→ What is being asked
The whole of the data is to be duplicated precisely.
*** Opening Data to examine ***
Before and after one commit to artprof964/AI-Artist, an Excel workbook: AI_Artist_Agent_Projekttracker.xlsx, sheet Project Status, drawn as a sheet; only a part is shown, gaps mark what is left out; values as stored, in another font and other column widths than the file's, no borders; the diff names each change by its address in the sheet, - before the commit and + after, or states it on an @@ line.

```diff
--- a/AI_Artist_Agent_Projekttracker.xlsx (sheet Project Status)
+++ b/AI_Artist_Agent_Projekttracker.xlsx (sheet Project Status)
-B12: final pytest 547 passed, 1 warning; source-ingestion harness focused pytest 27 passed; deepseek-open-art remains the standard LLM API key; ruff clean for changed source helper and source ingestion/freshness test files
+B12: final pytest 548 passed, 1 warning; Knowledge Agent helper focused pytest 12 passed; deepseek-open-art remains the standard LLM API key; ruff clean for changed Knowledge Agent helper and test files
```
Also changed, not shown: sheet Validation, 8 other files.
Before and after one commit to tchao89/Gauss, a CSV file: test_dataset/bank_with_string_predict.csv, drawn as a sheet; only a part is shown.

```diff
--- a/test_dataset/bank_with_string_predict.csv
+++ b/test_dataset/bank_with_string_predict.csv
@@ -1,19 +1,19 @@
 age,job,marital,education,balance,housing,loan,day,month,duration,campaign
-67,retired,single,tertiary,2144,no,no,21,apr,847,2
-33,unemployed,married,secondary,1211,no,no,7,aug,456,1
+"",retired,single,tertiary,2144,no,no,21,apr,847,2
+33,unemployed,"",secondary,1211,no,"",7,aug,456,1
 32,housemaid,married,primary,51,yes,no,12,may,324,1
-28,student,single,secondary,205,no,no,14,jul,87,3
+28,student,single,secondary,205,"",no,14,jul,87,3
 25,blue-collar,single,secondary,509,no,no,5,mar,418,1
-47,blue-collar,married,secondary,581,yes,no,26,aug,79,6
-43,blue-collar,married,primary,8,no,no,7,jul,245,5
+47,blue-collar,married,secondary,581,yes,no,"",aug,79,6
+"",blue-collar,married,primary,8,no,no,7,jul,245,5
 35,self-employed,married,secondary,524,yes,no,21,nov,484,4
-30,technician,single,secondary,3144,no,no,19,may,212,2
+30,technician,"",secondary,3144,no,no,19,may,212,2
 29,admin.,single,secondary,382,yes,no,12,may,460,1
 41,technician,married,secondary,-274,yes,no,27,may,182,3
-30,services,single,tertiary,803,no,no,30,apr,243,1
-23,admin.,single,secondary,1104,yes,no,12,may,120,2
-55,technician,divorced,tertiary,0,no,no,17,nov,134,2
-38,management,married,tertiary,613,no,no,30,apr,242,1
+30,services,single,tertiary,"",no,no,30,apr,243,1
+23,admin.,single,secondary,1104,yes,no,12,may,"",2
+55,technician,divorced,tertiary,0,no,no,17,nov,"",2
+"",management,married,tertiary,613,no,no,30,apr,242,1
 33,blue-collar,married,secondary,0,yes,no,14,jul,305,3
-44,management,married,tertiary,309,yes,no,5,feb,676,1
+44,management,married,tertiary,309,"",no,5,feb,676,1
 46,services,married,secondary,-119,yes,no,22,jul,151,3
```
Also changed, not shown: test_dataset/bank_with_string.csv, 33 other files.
*** Closing Data to examine ***
→ Solution to this exercise
Before and after one commit to artprof964/AI-Artist, an Excel workbook: AI_Artist_Agent_Projekttracker.xlsx, sheet Project Status, drawn as a sheet; only a part is shown, gaps mark what is left out; values as stored, in another font and other column widths than the file's, no borders; the diff names each change by its address in the sheet, - before the commit and + after, or states it on an @@ line.

```diff
--- a/AI_Artist_Agent_Projekttracker.xlsx (sheet Project Status)
+++ b/AI_Artist_Agent_Projekttracker.xlsx (sheet Project Status)
-B12: final pytest 547 passed, 1 warning; source-ingestion harness focused pytest 27 passed; deepseek-open-art remains the standard LLM API key; ruff clean for changed source helper and source ingestion/freshness test files
+B12: final pytest 548 passed, 1 warning; Knowledge Agent helper focused pytest 12 passed; deepseek-open-art remains the standard LLM API key; ruff clean for changed Knowledge Agent helper and test files
```
Also changed, not shown: sheet Validation, 8 other files.
Before and after one commit to tchao89/Gauss, a CSV file: test_dataset/bank_with_string_predict.csv, drawn as a sheet; only a part is shown.

```diff
--- a/test_dataset/bank_with_string_predict.csv
+++ b/test_dataset/bank_with_string_predict.csv
@@ -1,19 +1,19 @@
 age,job,marital,education,balance,housing,loan,day,month,duration,campaign
-67,retired,single,tertiary,2144,no,no,21,apr,847,2
-33,unemployed,married,secondary,1211,no,no,7,aug,456,1
+"",retired,single,tertiary,2144,no,no,21,apr,847,2
+33,unemployed,"",secondary,1211,no,"",7,aug,456,1
 32,housemaid,married,primary,51,yes,no,12,may,324,1
-28,student,single,secondary,205,no,no,14,jul,87,3
+28,student,single,secondary,205,"",no,14,jul,87,3
 25,blue-collar,single,secondary,509,no,no,5,mar,418,1
-47,blue-collar,married,secondary,581,yes,no,26,aug,79,6
-43,blue-collar,married,primary,8,no,no,7,jul,245,5
+47,blue-collar,married,secondary,581,yes,no,"",aug,79,6
+"",blue-collar,married,primary,8,no,no,7,jul,245,5
 35,self-employed,married,secondary,524,yes,no,21,nov,484,4
-30,technician,single,secondary,3144,no,no,19,may,212,2
+30,technician,"",secondary,3144,no,no,19,may,212,2
 29,admin.,single,secondary,382,yes,no,12,may,460,1
 41,technician,married,secondary,-274,yes,no,27,may,182,3
-30,services,single,tertiary,803,no,no,30,apr,243,1
-23,admin.,single,secondary,1104,yes,no,12,may,120,2
-55,technician,divorced,tertiary,0,no,no,17,nov,134,2
-38,management,married,tertiary,613,no,no,30,apr,242,1
+30,services,single,tertiary,"",no,no,30,apr,243,1
+23,admin.,single,secondary,1104,yes,no,12,may,"",2
+55,technician,divorced,tertiary,0,no,no,17,nov,"",2
+"",management,married,tertiary,613,no,no,30,apr,242,1
 33,blue-collar,married,secondary,0,yes,no,14,jul,305,3
-44,management,married,tertiary,309,yes,no,5,feb,676,1
+44,management,married,tertiary,309,"",no,5,feb,676,1
 46,services,married,secondary,-119,yes,no,22,jul,151,3
```
Also changed, not shown: test_dataset/bank_with_string.csv, 33 other files.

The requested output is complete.